Input material:
- - - -

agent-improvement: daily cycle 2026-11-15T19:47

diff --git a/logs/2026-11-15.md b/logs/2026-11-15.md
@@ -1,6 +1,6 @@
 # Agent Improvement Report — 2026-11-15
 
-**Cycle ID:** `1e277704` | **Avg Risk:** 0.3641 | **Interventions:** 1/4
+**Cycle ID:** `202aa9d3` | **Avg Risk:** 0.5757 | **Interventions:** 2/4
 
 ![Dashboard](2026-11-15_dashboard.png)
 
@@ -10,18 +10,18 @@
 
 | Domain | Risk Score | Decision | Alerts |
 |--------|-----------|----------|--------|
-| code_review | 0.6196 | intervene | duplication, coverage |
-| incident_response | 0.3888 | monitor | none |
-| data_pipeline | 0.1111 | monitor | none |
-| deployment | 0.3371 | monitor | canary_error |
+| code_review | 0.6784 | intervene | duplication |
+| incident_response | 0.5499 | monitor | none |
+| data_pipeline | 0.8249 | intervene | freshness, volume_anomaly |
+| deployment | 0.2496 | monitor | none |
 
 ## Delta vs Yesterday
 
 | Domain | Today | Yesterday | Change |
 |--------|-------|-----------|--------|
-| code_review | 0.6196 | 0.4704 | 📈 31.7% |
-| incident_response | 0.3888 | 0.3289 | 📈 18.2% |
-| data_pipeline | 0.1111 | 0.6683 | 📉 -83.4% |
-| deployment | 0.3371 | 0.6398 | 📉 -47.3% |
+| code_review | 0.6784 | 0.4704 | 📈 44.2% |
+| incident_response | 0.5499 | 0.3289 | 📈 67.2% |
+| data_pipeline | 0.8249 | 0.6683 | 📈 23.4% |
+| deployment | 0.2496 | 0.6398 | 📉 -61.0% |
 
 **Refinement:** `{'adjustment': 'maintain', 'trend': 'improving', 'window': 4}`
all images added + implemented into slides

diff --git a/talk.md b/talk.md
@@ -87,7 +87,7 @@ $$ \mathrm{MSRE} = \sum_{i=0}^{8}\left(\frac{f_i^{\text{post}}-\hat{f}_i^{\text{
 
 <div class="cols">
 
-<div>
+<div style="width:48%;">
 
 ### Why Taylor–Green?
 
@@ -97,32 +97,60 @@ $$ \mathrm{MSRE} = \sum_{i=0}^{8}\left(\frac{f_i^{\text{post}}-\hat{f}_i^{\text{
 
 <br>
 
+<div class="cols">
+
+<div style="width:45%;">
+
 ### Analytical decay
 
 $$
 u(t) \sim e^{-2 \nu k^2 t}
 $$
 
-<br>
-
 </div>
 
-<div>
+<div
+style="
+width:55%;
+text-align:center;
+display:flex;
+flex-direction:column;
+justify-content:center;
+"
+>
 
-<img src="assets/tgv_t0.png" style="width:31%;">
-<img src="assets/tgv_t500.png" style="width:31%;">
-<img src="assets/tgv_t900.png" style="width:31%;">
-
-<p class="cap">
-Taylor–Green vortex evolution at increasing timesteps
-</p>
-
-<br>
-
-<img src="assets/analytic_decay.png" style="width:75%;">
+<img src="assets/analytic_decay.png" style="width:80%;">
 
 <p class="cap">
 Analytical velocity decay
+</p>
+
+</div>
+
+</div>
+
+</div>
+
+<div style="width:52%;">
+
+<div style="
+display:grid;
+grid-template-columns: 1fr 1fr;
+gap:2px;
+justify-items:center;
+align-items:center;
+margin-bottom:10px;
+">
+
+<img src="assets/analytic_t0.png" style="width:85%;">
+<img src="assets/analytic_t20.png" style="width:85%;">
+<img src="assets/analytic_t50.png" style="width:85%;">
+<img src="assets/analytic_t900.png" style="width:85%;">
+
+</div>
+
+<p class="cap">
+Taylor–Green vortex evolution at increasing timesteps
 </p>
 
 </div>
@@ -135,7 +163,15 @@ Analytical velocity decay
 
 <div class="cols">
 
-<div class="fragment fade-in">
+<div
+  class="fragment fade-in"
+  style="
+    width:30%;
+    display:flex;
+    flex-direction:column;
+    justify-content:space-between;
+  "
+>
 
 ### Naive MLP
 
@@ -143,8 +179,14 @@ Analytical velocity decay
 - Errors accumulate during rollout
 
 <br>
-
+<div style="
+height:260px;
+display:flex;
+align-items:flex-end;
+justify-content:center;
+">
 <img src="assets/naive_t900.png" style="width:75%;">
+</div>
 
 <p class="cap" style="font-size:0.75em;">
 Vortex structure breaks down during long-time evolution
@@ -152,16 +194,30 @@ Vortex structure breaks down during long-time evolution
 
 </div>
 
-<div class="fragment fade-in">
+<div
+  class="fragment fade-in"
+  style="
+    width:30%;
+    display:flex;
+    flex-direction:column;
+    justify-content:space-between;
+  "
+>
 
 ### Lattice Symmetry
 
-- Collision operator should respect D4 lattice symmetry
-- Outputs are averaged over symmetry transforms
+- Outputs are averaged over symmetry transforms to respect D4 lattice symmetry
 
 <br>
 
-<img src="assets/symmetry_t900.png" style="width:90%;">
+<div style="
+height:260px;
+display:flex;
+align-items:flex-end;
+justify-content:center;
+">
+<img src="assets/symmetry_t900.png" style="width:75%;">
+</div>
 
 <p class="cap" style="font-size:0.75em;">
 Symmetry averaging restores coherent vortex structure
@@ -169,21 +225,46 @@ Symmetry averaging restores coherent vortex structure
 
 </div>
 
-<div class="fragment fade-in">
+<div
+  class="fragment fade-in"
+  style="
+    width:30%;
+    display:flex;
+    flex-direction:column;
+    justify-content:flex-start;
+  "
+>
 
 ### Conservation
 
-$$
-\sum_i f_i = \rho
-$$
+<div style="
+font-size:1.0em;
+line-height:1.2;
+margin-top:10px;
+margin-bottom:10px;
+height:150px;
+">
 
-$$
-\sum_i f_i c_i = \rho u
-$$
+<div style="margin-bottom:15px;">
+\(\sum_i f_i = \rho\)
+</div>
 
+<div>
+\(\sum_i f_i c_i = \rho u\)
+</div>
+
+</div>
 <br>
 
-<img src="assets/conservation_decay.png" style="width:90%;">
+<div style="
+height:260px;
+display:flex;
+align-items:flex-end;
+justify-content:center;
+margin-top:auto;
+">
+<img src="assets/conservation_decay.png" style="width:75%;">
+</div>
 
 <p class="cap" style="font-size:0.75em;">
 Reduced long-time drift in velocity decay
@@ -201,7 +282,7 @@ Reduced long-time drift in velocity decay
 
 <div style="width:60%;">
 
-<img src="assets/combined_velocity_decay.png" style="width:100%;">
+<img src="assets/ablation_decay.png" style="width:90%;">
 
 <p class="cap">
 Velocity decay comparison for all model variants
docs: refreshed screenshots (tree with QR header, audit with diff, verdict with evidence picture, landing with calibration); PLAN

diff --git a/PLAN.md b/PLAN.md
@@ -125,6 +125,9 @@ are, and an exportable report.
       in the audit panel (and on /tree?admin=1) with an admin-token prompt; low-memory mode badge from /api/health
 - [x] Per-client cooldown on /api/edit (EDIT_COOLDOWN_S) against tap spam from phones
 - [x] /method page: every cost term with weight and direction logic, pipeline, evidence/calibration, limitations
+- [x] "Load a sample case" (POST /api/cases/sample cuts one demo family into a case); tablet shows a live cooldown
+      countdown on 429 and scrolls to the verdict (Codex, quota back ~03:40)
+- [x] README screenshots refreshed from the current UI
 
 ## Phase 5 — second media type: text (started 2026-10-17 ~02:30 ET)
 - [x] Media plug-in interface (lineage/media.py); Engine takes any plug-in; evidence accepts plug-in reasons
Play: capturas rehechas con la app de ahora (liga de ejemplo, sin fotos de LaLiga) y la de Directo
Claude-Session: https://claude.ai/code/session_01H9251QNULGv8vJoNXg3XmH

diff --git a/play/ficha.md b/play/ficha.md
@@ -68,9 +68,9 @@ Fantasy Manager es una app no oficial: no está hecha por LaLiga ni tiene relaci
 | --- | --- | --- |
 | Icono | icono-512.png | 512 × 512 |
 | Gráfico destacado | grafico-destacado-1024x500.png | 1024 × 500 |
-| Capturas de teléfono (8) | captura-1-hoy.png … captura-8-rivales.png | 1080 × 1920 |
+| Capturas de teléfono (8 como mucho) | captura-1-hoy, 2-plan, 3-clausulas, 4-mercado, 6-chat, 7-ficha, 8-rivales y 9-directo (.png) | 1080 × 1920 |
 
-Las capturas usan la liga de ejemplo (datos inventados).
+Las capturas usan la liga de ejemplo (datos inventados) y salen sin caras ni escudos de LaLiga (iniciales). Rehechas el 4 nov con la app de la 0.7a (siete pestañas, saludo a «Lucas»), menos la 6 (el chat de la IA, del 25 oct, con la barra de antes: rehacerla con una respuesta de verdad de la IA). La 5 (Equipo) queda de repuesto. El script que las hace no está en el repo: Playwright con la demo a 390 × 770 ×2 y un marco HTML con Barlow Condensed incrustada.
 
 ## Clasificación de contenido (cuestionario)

- - - -

Work order: Where the word "margin" shows up in a line of the entries above, copy that line.

Task answer:
+margin-bottom:10px;
+margin-top:10px;
+margin-bottom:10px;
+<div style="margin-bottom:15px;">
+margin-top:auto;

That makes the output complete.